If a line in the listing below has the string "crucial", copy it out.
=== Section Start ===
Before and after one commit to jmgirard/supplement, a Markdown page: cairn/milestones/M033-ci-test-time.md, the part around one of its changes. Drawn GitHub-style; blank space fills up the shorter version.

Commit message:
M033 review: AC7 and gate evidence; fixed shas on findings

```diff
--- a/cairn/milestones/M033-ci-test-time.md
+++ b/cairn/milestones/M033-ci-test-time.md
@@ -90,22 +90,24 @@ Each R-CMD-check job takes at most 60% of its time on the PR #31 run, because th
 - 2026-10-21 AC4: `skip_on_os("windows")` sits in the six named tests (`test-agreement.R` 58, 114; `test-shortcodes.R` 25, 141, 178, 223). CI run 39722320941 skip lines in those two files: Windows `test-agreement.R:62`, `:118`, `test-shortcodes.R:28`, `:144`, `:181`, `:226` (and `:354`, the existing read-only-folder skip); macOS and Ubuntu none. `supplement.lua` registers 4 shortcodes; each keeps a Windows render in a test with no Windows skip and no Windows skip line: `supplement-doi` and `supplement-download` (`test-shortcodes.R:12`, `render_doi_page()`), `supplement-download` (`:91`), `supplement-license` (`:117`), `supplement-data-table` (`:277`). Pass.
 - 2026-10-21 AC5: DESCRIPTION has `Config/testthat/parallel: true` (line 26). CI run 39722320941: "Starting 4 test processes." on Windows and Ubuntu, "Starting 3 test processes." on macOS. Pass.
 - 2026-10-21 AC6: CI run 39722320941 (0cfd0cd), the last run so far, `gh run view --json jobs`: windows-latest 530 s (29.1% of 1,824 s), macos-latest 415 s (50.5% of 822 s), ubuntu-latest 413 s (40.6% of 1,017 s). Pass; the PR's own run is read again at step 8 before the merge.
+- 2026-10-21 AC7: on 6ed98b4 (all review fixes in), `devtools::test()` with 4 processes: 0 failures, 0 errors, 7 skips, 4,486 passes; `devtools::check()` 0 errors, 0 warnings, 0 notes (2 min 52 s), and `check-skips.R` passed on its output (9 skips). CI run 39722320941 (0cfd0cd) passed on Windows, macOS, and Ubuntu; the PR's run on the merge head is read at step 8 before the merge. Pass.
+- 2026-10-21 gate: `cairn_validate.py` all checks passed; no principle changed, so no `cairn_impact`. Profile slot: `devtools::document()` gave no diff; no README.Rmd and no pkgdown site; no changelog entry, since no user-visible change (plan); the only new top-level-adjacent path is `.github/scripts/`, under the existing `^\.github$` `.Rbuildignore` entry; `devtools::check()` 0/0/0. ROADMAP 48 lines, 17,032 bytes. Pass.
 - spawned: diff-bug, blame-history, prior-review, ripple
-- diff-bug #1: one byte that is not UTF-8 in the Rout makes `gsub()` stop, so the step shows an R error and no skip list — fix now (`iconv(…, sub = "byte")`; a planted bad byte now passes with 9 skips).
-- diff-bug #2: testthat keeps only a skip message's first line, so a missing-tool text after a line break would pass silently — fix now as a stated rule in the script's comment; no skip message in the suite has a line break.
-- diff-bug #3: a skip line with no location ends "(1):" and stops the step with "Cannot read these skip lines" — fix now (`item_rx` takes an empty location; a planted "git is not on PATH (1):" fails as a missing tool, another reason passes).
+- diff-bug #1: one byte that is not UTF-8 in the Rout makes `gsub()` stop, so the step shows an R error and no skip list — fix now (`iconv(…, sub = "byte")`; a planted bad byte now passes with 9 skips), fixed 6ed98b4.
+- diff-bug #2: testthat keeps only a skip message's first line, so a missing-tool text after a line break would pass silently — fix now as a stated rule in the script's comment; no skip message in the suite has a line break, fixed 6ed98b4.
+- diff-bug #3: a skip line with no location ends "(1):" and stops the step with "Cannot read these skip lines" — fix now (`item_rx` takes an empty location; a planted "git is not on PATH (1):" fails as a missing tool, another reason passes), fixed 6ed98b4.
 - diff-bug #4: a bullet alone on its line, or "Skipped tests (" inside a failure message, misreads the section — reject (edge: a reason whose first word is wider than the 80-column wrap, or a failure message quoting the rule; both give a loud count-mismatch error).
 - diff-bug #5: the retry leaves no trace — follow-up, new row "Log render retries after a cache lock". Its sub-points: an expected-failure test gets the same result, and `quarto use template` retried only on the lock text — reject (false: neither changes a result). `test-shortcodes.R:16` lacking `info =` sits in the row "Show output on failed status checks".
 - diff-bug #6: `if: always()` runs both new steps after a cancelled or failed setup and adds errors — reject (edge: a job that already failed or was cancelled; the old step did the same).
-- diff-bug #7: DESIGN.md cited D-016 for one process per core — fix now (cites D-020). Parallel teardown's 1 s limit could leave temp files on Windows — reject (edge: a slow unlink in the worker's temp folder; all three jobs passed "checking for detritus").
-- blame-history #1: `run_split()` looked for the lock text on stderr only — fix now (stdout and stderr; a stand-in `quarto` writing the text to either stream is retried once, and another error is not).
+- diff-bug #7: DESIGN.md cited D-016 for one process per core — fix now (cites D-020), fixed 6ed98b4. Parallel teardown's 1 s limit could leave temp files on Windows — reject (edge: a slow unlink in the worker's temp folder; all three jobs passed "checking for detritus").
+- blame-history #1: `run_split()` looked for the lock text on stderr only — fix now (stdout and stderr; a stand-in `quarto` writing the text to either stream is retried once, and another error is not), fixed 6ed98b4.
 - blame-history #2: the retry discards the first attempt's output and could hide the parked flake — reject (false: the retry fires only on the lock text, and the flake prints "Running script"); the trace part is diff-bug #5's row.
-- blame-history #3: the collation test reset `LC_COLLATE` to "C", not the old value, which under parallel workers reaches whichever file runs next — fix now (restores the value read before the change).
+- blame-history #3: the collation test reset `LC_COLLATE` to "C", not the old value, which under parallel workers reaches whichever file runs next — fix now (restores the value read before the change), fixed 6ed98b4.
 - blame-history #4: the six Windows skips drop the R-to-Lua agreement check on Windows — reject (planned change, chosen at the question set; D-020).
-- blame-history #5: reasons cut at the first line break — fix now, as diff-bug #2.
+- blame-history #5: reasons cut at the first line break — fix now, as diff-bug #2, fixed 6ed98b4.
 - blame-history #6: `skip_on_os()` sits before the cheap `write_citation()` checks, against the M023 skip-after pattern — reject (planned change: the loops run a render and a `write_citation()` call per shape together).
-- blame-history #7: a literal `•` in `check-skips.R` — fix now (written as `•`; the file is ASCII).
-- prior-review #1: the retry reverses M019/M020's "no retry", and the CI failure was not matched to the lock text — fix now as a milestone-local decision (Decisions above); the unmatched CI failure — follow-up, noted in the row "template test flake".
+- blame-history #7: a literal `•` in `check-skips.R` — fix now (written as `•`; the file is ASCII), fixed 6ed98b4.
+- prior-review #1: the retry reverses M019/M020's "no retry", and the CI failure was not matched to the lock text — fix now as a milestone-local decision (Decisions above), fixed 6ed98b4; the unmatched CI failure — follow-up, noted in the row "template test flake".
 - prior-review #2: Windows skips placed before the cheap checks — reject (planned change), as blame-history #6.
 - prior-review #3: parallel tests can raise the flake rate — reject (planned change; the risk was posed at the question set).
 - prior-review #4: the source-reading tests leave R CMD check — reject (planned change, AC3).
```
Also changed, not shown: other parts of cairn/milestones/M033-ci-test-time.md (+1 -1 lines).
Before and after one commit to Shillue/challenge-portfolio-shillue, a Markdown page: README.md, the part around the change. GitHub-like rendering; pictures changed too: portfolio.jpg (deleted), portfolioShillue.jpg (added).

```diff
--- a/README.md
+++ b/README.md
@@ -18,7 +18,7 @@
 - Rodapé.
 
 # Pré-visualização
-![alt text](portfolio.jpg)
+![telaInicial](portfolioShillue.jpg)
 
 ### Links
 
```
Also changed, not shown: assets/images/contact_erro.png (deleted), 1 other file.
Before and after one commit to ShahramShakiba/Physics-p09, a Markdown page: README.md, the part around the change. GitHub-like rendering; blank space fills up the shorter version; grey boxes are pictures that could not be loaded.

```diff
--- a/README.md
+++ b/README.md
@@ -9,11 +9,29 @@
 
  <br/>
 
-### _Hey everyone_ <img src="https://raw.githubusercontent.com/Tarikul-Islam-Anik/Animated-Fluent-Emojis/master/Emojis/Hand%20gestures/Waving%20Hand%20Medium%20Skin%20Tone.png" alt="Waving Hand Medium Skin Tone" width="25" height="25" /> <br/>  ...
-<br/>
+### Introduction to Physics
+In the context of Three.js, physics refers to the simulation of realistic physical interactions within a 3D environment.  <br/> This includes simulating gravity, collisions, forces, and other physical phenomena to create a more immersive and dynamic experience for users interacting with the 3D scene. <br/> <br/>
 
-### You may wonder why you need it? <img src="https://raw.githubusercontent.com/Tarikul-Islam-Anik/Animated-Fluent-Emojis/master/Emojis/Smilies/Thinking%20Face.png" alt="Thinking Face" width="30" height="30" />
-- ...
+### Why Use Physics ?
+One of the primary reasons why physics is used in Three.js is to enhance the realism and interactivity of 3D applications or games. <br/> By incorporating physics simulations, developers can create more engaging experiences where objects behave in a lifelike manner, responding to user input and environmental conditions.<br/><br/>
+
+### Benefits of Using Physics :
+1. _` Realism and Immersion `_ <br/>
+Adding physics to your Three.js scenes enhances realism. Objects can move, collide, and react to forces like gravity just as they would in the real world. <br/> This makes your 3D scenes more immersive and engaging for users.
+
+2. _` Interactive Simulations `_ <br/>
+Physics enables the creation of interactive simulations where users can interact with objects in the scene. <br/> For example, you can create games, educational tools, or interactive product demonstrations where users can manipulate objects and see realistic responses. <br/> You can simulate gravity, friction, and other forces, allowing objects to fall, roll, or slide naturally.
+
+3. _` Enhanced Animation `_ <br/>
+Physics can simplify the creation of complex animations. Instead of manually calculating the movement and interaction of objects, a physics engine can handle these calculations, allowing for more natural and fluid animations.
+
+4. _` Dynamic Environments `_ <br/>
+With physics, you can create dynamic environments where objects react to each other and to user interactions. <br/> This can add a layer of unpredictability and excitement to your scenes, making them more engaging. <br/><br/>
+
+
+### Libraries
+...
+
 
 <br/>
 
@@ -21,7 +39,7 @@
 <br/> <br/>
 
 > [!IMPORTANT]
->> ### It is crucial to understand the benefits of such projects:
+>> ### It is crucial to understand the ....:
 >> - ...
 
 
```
=== Section End ===
YOUR RESPONSE
->> ### It is crucial to understand the benefits of such projects:
+>> ### It is crucial to understand the ....:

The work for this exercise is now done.